[Dataset entries]
____
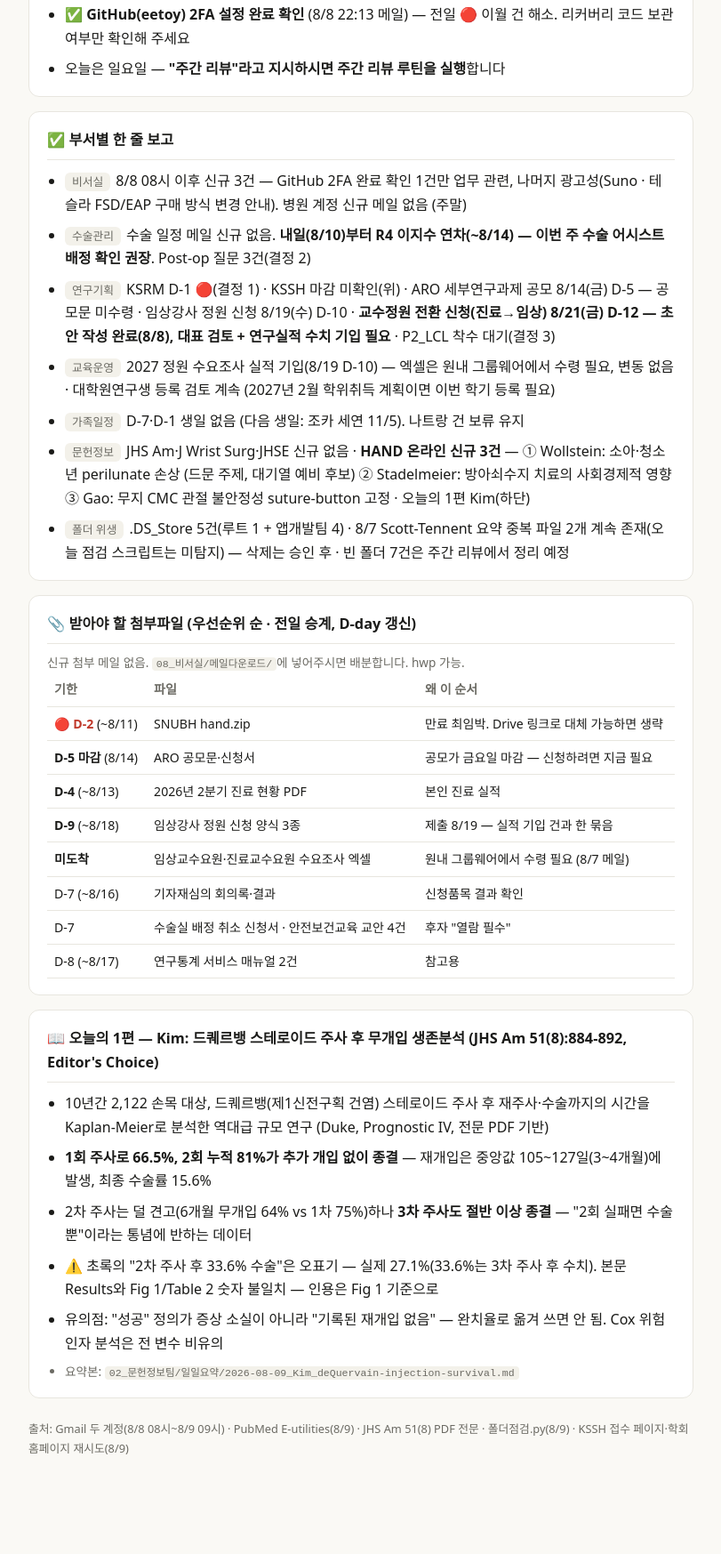
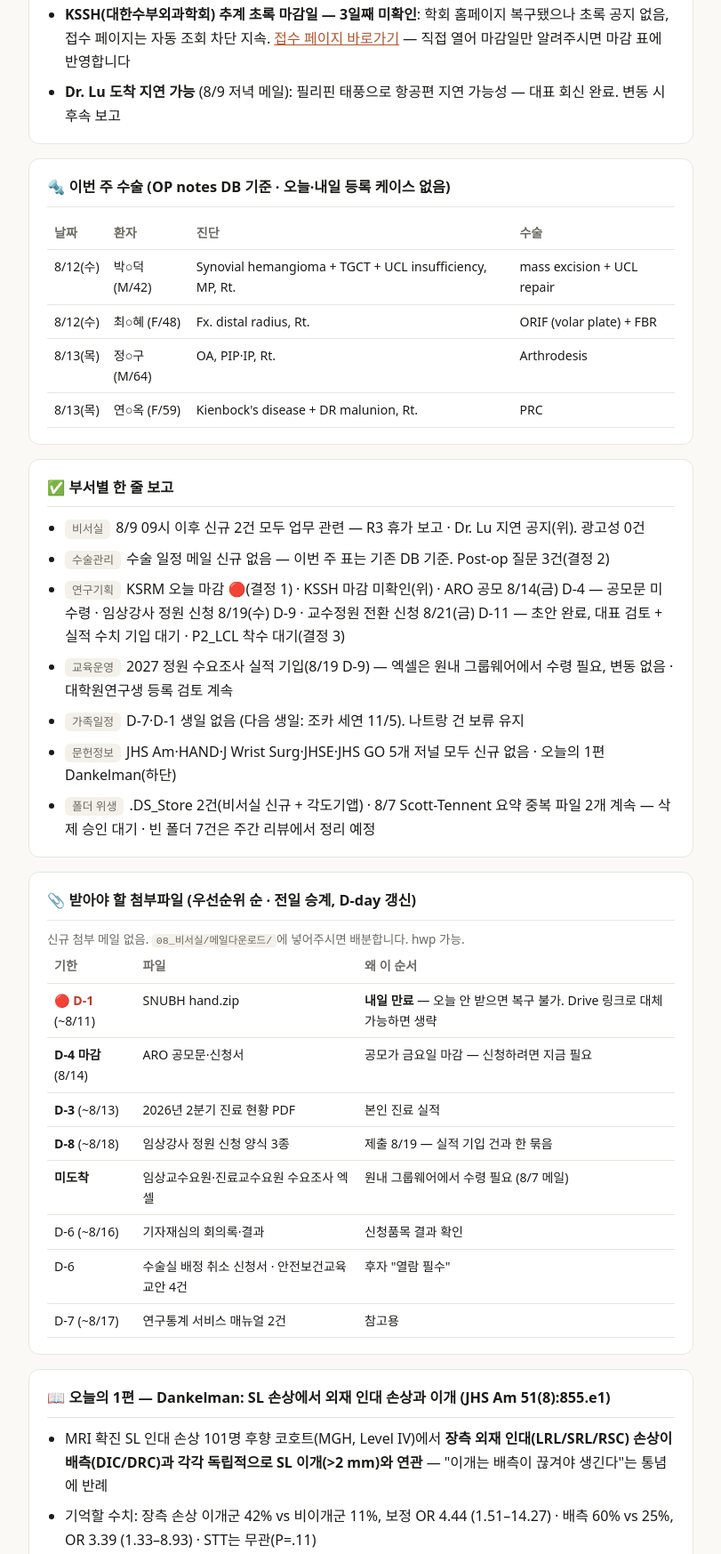
Before and after one commit to eetoy/eetoy.github.io, a plain HTML site: page briefing.html in a window 1280 px wide. Shown: the part 561-2308 px from the top of the page at 89% size, without its empty margins (234-1045 px from the left). Before the commit the page ends 2264 px from the top, so only its background shows below. Drawn offline with Linux system fonts and the light colour scheme.

Commit message:
briefing 2026-08-10

```diff
--- a/briefing.html
+++ b/briefing.html
@@ -4,7 +4,7 @@
 <meta charset="UTF-8">
 <meta name="viewport" content="width=device-width, initial-scale=1.0">
 <meta name="robots" content="noindex">
-<title>일일 브리핑 · 2026-08-09 (일)</title>
+<title>일일 브리핑 · 2026-08-10 (월)</title>
 <style>
 :root{--bg:#faf9f5;--card:#ffffff;--ink:#1a1a18;--sub:#6b6a63;--line:#e8e6df;--red:#c0392b;--accent:#b05730;--chip:#f3f1ea}
 @media(prefers-color-scheme:dark){:root{--bg:#161513;--card:#201f1c;--ink:#ece9e2;--sub:#a09d94;--line:#35332e;--red:#e07060;--accent:#d98d64;--chip:#2a2925}}
@@ -32,36 +32,49 @@ a{color:var(--accent)}
 </head>
 <body>
 <h1>📌 일일 브리핑</h1>
-<div class="date">2026-08-09 (일) · 돌마로 컴퍼니 비서실</div>
+<div class="date">2026-08-10 (월) · 돌마로 컴퍼니 비서실</div>
 
 <section>
 <h2>📌 오늘 결정할 것</h2>
 <ol>
-<li><span class="red">🔴 KSRM 2026 초록 제출 여부 — 마감 8/10(월) D-1, 오늘이 최종 결정일</span> (8/3부터 미결)<br>영어 250단어 · 구연 또는 E-poster · 온라인 접수만. <strong>오늘 결정 없으면 포기로 확정됩니다</strong></li>
-<li><strong>Post-op Note 코멘트 3건</strong> — 기록 없는 케이스. "특이사항 없음"도 답이 됩니다<br>① 남○오 (F/75) CTS, Lt. → CTR (8/6) ② 설○기 (M/67) EDC rupture R5 → Sauve-Kapandji + EIP→EDC5 + EDC4→EDC3 (8/6) ③ 임○복 (M/44) Kienbock's disease, Lt. → PRC (8/7)</li>
+<li><span class="red">🔴 KSRM 2026 초록 — 오늘이 마감일 (8/10 월)</span> (8/3부터 미결)<br>영어 250단어 · 구연 또는 E-poster · 온라인 접수만. <strong>오늘 제출하지 않으면 자동 포기로 확정</strong> — 마감 시각 미확인, 제출하시려면 오전 중 결정 권장</li>
+<li><strong>Post-op Note 코멘트 3건</strong> (이월 3일째) — "특이사항 없음"도 답이 됩니다<br>① 남○오 (F/75) CTS, Lt. → CTR (8/6) ② 설○기 (M/67) EDC rupture R5 → Sauve-Kapandji + EIP→EDC5 + EDC4→EDC3 (8/6) ③ 임○복 (M/44) Kienbock's disease, Lt. → PRC (8/7)</li>
 <li><strong>P2_LCL 착수 여부</strong> (8/6부터 이월) — IRB 승인 완료(8/4). 수집 시작 시점·담당만 정해주시면 일정 관리 시작</li>
 </ol>
 </section>
 
 <section>
-<h2>🔴 긴급 · 확인 필요</h2>
+<h2>🔴 긴급 · 이번 주</h2>
 <ul>
-<li><strong>KSSH(대한수부외과학회) 추계학술대회 초록 마감일 — 여전히 미확인</strong>: 오늘 접수 페이지 재시도 → 403 차단, 학회 홈페이지 공지에도 없음. <a href="https://user.onoffbook.com/192/pre-regist/abstract-info">접수 페이지 바로가기</a> — 직접 열어 마감일만 알려주시면 마감 표에 반영합니다</li>
-<li>✅ <strong>GitHub(eetoy) 2FA 설정 완료 확인</strong> (8/8 22:13 메일) — 전일 🔴 이월 건 해소. 리커버리 코드 보관 여부만 확인해 주세요</li>
-<li>오늘은 일요일 — <strong>"주간 리뷰"라고 지시하시면 주간 리뷰 루틴을 실행</strong>합니다</li>
+<li><strong>전공의 2명 동시 부재 주간</strong>: R4 이지수 연차 8/10(월)~8/14(금) + <strong>R3 한창현 휴가 8/10(월)~8/15(토) — 신규(8/10 아침 메일), 백업 R2 권세호</strong>. 이번 주 수술 4건(아래) 어시스트 배정 확인 권장</li>
+<li><strong>KSSH(대한수부외과학회) 추계 초록 마감일 — 3일째 미확인</strong>: 학회 홈페이지 복구됐으나 초록 공지 없음, 접수 페이지는 자동 조회 차단 지속. <a href="https://user.onoffbook.com/192/pre-regist/abstract-info">접수 페이지 바로가기</a> — 직접 열어 마감일만 알려주시면 마감 표에 반영합니다</li>
+<li><strong>Dr. Lu 도착 지연 가능</strong> (8/9 저녁 메일): 필리핀 태풍으로 항공편 지연 가능성 — 대표 회신 완료. 변동 시 후속 보고</li>
 </ul>
+</section>
+
+<section>
+<h2>🔩 이번 주 수술 (OP notes DB 기준 · 오늘·내일 등록 케이스 없음)</h2>
+<div class="tablewrap">
+<table>
+<tr><th>날짜</th><th>환자</th><th>진단</th><th>수술</th></tr>
+<tr><td>8/12(수)</td><td>박○덕 (M/42)</td><td>Synovial hemangioma + TGCT + UCL insufficiency, MP, Rt.</td><td>mass excision + UCL repair</td></tr>
+<tr><td>8/12(수)</td><td>최○혜 (F/48)</td><td>Fx. distal radius, Rt.</td><td>ORIF (volar plate) + FBR</td></tr>
+<tr><td>8/13(목)</td><td>정○구 (M/64)</td><td>OA, PIP·IP, Rt.</td><td>Arthrodesis</td></tr>
+<tr><td>8/13(목)</td><td>연○옥 (F/59)</td><td>Kienbock's disease + DR malunion, Rt.</td><td>PRC</td></tr>
+</table>
+</div>
 </section>
 
 <section>
 <h2>✅ 부서별 한 줄 보고</h2>
 <ul>
-<li><span class="tag">비서실</span>8/8 08시 이후 신규 3건 — GitHub 2FA 완료 확인 1건만 업무 관련, 나머지 광고성(Suno · 테슬라 FSD/EAP 구매 방식 변경 안내). 병원 계정 신규 메일 없음 (주말)</li>
-<li><span class="tag">수술관리</span>수술 일정 메일 신규 없음. <strong>내일(8/10)부터 R4 이지수 연차(~8/14) — 이번 주 수술 어시스트 배정 확인 권장</strong>. Post-op 질문 3건(결정 2)</li>
-<li><span class="tag">연구기획</span>KSRM D-1 🔴(결정 1) · KSSH 마감 미확인(위) · ARO 세부연구과제 공모 8/14(금) D-5 — 공모문 미수령 · 임상강사 정원 신청 8/19(수) D-10 · <strong>교수정원 전환 신청(진료→임상) 8/21(금) D-12 — 초안 작성 완료(8/8), 대표 검토 + 연구실적 수치 기입 필요</strong> · P2_LCL 착수 대기(결정 3)</li>
-<li><span class="tag">교육운영</span>2027 정원 수요조사 실적 기입(8/19 D-10) — 엑셀은 원내 그룹웨어에서 수령 필요, 변동 없음 · 대학원연구생 등록 검토 계속 (2027년 2월 학위취득 계획이면 이번 학기 등록 필요)</li>
+<li><span class="tag">비서실</span>8/9 09시 이후 신규 2건 모두 업무 관련 — R3 휴가 보고 · Dr. Lu 지연 공지(위). 광고성 0건</li>
+<li><span class="tag">수술관리</span>수술 일정 메일 신규 없음 — 이번 주 표는 기존 DB 기준. Post-op 질문 3건(결정 2)</li>
+<li><span class="tag">연구기획</span>KSRM 오늘 마감 🔴(결정 1) · KSSH 마감 미확인(위) · ARO 공모 8/14(금) D-4 — 공모문 미수령 · 임상강사 정원 신청 8/19(수) D-9 · 교수정원 전환 신청 8/21(금) D-11 — 초안 완료, 대표 검토 + 실적 수치 기입 대기 · P2_LCL 착수 대기(결정 3)</li>
+<li><span class="tag">교육운영</span>2027 정원 수요조사 실적 기입(8/19 D-9) — 엑셀은 원내 그룹웨어에서 수령 필요, 변동 없음 · 대학원연구생 등록 검토 계속</li>
 <li><span class="tag">가족일정</span>D-7·D-1 생일 없음 (다음 생일: 조카 세연 11/5). 나트랑 건 보류 유지</li>
-<li><span class="tag">문헌정보</span>JHS Am·J Wrist Surg·JHSE 신규 없음 · <strong>HAND 온라인 신규 3건</strong> — ① Wollstein: 소아·청소년 perilunate 손상 (드문 주제, 대기열 예비 후보) ② Stadelmeier: 방아쇠수지 치료의 사회경제적 영향 ③ Gao: 무지 CMC 관절 불안정성 suture-button 고정 · 오늘의 1편 Kim(하단)</li>
-<li><span class="tag">폴더 위생</span>.DS_Store 5건(루트 1 + 앱개발팀 4) · 8/7 Scott-Tennent 요약 중복 파일 2개 계속 존재(오늘 점검 스크립트는 미탐지) — 삭제는 승인 후 · 빈 폴더 7건은 주간 리뷰에서 정리 예정</li>
+<li><span class="tag">문헌정보</span>JHS Am·HAND·J Wrist Surg·JHSE·JHS GO 5개 저널 모두 신규 없음 · 오늘의 1편 Dankelman(하단)</li>
+<li><span class="tag">폴더 위생</span>.DS_Store 2건(비서실 신규 + 각도기앱) · 8/7 Scott-Tennent 요약 중복 파일 2개 계속 — 삭제 승인 대기 · 빈 폴더 7건은 주간 리뷰에서 정리 예정</li>
 </ul>
 </section>
 
@@ -71,30 +84,29 @@ a{color:var(--accent)}
 <div class="tablewrap">
 <table>
 <tr><th>기한</th><th>파일</th><th>왜 이 순서</th></tr>
-<tr><td><span class="red">🔴 D-2</span> (~8/11)</td><td>SNUBH hand.zip</td><td>만료 최임박. Drive 링크로 대체 가능하면 생략</td></tr>
-<tr><td><strong>D-5 마감</strong> (8/14)</td><td>ARO 공모문·신청서</td><td>공모가 금요일 마감 — 신청하려면 지금 필요</td></tr>
-<tr><td><strong>D-4</strong> (~8/13)</td><td>2026년 2분기 진료 현황 PDF</td><td>본인 진료 실적</td></tr>
-<tr><td><strong>D-9</strong> (~8/18)</td><td>임상강사 정원 신청 양식 3종</td><td>제출 8/19 — 실적 기입 건과 한 묶음</td></tr>
+<tr><td><span class="red">🔴 D-1</span> (~8/11)</td><td>SNUBH hand.zip</td><td><strong>내일 만료</strong> — 오늘 안 받으면 복구 불가. Drive 링크로 대체 가능하면 생략</td></tr>
+<tr><td><strong>D-4 마감</strong> (8/14)</td><td>ARO 공모문·신청서</td><td>공모가 금요일 마감 — 신청하려면 지금 필요</td></tr>
+<tr><td><strong>D-3</strong> (~8/13)</td><td>2026년 2분기 진료 현황 PDF</td><td>본인 진료 실적</td></tr>
+<tr><td><strong>D-8</strong> (~8/18)</td><td>임상강사 정원 신청 양식 3종</td><td>제출 8/19 — 실적 기입 건과 한 묶음</td></tr>
 <tr><td><strong>미도착</strong></td><td>임상교수요원·진료교수요원 수요조사 엑셀</td><td>원내 그룹웨어에서 수령 필요 (8/7 메일)</td></tr>
-<tr><td>D-7 (~8/16)</td><td>기자재심의 회의록·결과</td><td>신청품목 결과 확인</td></tr>
-<tr><td>D-7</td><td>수술실 배정 취소 신청서 · 안전보건교육 교안 4건</td><td>후자 "열람 필수"</td></tr>
-<tr><td>D-8 (~8/17)</td><td>연구통계 서비스 매뉴얼 2건</td><td>참고용</td></tr>
+<tr><td>D-6 (~8/16)</td><td>기자재심의 회의록·결과</td><td>신청품목 결과 확인</td></tr>
+<tr><td>D-6</td><td>수술실 배정 취소 신청서 · 안전보건교육 교안 4건</td><td>후자 "열람 필수"</td></tr>
+<tr><td>D-7 (~8/17)</td><td>연구통계 서비스 매뉴얼 2건</td><td>참고용</td></tr>
 </table>
 </div>
 </section>
 
 <section>
-<h2>📖 오늘의 1편 — Kim: 드퀘르뱅 스테로이드 주사 후 무개입 생존분석 (JHS Am 51(8):884-892, Editor's Choice)</h2>
+<h2>📖 오늘의 1편 — Dankelman: SL 손상에서 외재 인대 손상과 이개 (JHS Am 51(8):855.e1)</h2>
 <ul>
-<li>10년간 2,122 손목 대상, 드퀘르뱅(제1신전구획 건염) 스테로이드 주사 후 재주사·수술까지의 시간을 Kaplan-Meier로 분석한 역대급 규모 연구 (Duke, Prognostic IV, 전문 PDF 기반)</li>
-<li><strong>1회 주사로 66.5%, 2회 누적 81%가 추가 개입 없이 종결</strong> — 재개입은 중앙값 105~127일(3~4개월)에 발생, 최종 수술률 15.6%</li>
-<li>2차 주사는 덜 견고(6개월 무개입 64% vs 1차 75%)하나 <strong>3차 주사도 절반 이상 종결</strong> — "2회 실패면 수술뿐"이라는 통념에 반하는 데이터</li>
-<li>⚠️ 초록의 "2차 주사 후 33.6% 수술"은 오표기 — 실제 27.1%(33.6%는 3차 주사 후 수치). 본문 Results와 Fig 1/Table 2 숫자 불일치 — 인용은 Fig 1 기준으로</li>
-<li>유의점: "성공" 정의가 증상 소실이 아니라 "기록된 재개입 없음" — 완치율로 옮겨 쓰면 안 됨. Cox 위험인자 분석은 전 변수 비유의</li>
-<li class="muted">요약본: <code>02_문헌정보팀/일일요약/2026-08-09_Kim_deQuervain-injection-survival.md</code></li>
+<li>MRI 확진 SL 인대 손상 101명 후향 코호트(MGH, Level IV)에서 <strong>장측 외재 인대(LRL/SRL/RSC) 손상이 배측(DIC/DRC)과 각각 독립적으로 SL 이개(&gt;2 mm)와 연관</strong> — "이개는 배측이 끊겨야 생긴다"는 통념에 반례</li>
+<li>기억할 수치: 장측 손상 이개군 42% vs 비이개군 11%, 보정 OR 4.44 (1.51–14.27) · 배측 60% vs 25%, OR 3.39 (1.33–8.93) · STT는 무관(P=.11)</li>
+<li><strong>초록에 없는 것</strong>: 이개군의 40%는 배측 외재 인대가 멀쩡했고, 장측+배측 동시 손상 5례는 전원 이개 — 반면 핵심인 장측 인대 판독 kappa는 0.39(fair)에 불과</li>
+<li>임상 함의: 수술 전 MRI에서 장측 외재 복합체 손상이 보이면 배측 capsulodesis 단독 계획을 재고하고 장측을 다루는 재건 고려</li>
+<li class="muted">유의점: Table 3·4의 성별 OR(0.28)은 본문과 방향이 뒤집힌 표기 오류로 보임 — 표 그대로 인용 금지. 판독 신뢰도·넓은 CI로 효과 방향은 믿되 크기는 과신 금물</li>
 </ul>
 </section>
 
-<div class="foot">출처: Gmail 두 계정(8/8 08시~8/9 09시) · PubMed E-utilities(8/9) · JHS Am 51(8) PDF 전문 · 폴더점검.py(8/9) · KSSH 접수 페이지·학회 홈페이지 재시도(8/9)</div>
+<div class="foot">출처: Gmail 두 계정(8/9 09시~8/10 08시) · Notion OP notes DB(8/10) · PubMed E-utilities(8/10) · 폴더점검.py(8/10) · KSSH 홈페이지 재확인(8/10) · JHS Am 51(8) PDF 전문 — 돌마로 컴퍼니 비서실</div>
 </body>
 </html>
```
____
**THE PROBLEM:**
Search the data above for the string "KSSH" and report each line that holds it.

**WRITTEN ANSWER:**
-<li><strong>KSSH(대한수부외과학회) 추계학술대회 초록 마감일 — 여전히 미확인</strong>: 오늘 접수 페이지 재시도 → 403 차단, 학회 홈페이지 공지에도 없음. <a href="https://user.onoffbook.com/192/pre-regist/abstract-info">접수 페이지 바로가기</a> — 직접 열어 마감일만 알려주시면 마감 표에 반영합니다</li>
+<li><strong>KSSH(대한수부외과학회) 추계 초록 마감일 — 3일째 미확인</strong>: 학회 홈페이지 복구됐으나 초록 공지 없음, 접수 페이지는 자동 조회 차단 지속. <a href="https://user.onoffbook.com/192/pre-regist/abstract-info">접수 페이지 바로가기</a> — 직접 열어 마감일만 알려주시면 마감 표에 반영합니다</li>
-<li><span class="tag">연구기획</span>KSRM D-1 🔴(결정 1) · KSSH 마감 미확인(위) · ARO 세부연구과제 공모 8/14(금) D-5 — 공모문 미수령 · 임상강사 정원 신청 8/19(수) D-10 · <strong>교수정원 전환 신청(진료→임상) 8/21(금) D-12 — 초안 작성 완료(8/8), 대표 검토 + 연구실적 수치 기입 필요</strong> · P2_LCL 착수 대기(결정 3)</li>
+<li><span class="tag">연구기획</span>KSRM 오늘 마감 🔴(결정 1) · KSSH 마감 미확인(위) · ARO 공모 8/14(금) D-4 — 공모문 미수령 · 임상강사 정원 신청 8/19(수) D-9 · 교수정원 전환 신청 8/21(금) D-11 — 초안 완료, 대표 검토 + 실적 수치 기입 대기 · P2_LCL 착수 대기(결정 3)</li>
-<div class="foot">출처: Gmail 두 계정(8/8 08시~8/9 09시) · PubMed E-utilities(8/9) · JHS Am 51(8) PDF 전문 · 폴더점검.py(8/9) · KSSH 접수 페이지·학회 홈페이지 재시도(8/9)</div>
+<div class="foot">출처: Gmail 두 계정(8/9 09시~8/10 08시) · Notion OP notes DB(8/10) · PubMed E-utilities(8/10) · 폴더점검.py(8/10) · KSSH 홈페이지 재확인(8/10) · JHS Am 51(8) PDF 전문 — 돌마로 컴퍼니 비서실</div>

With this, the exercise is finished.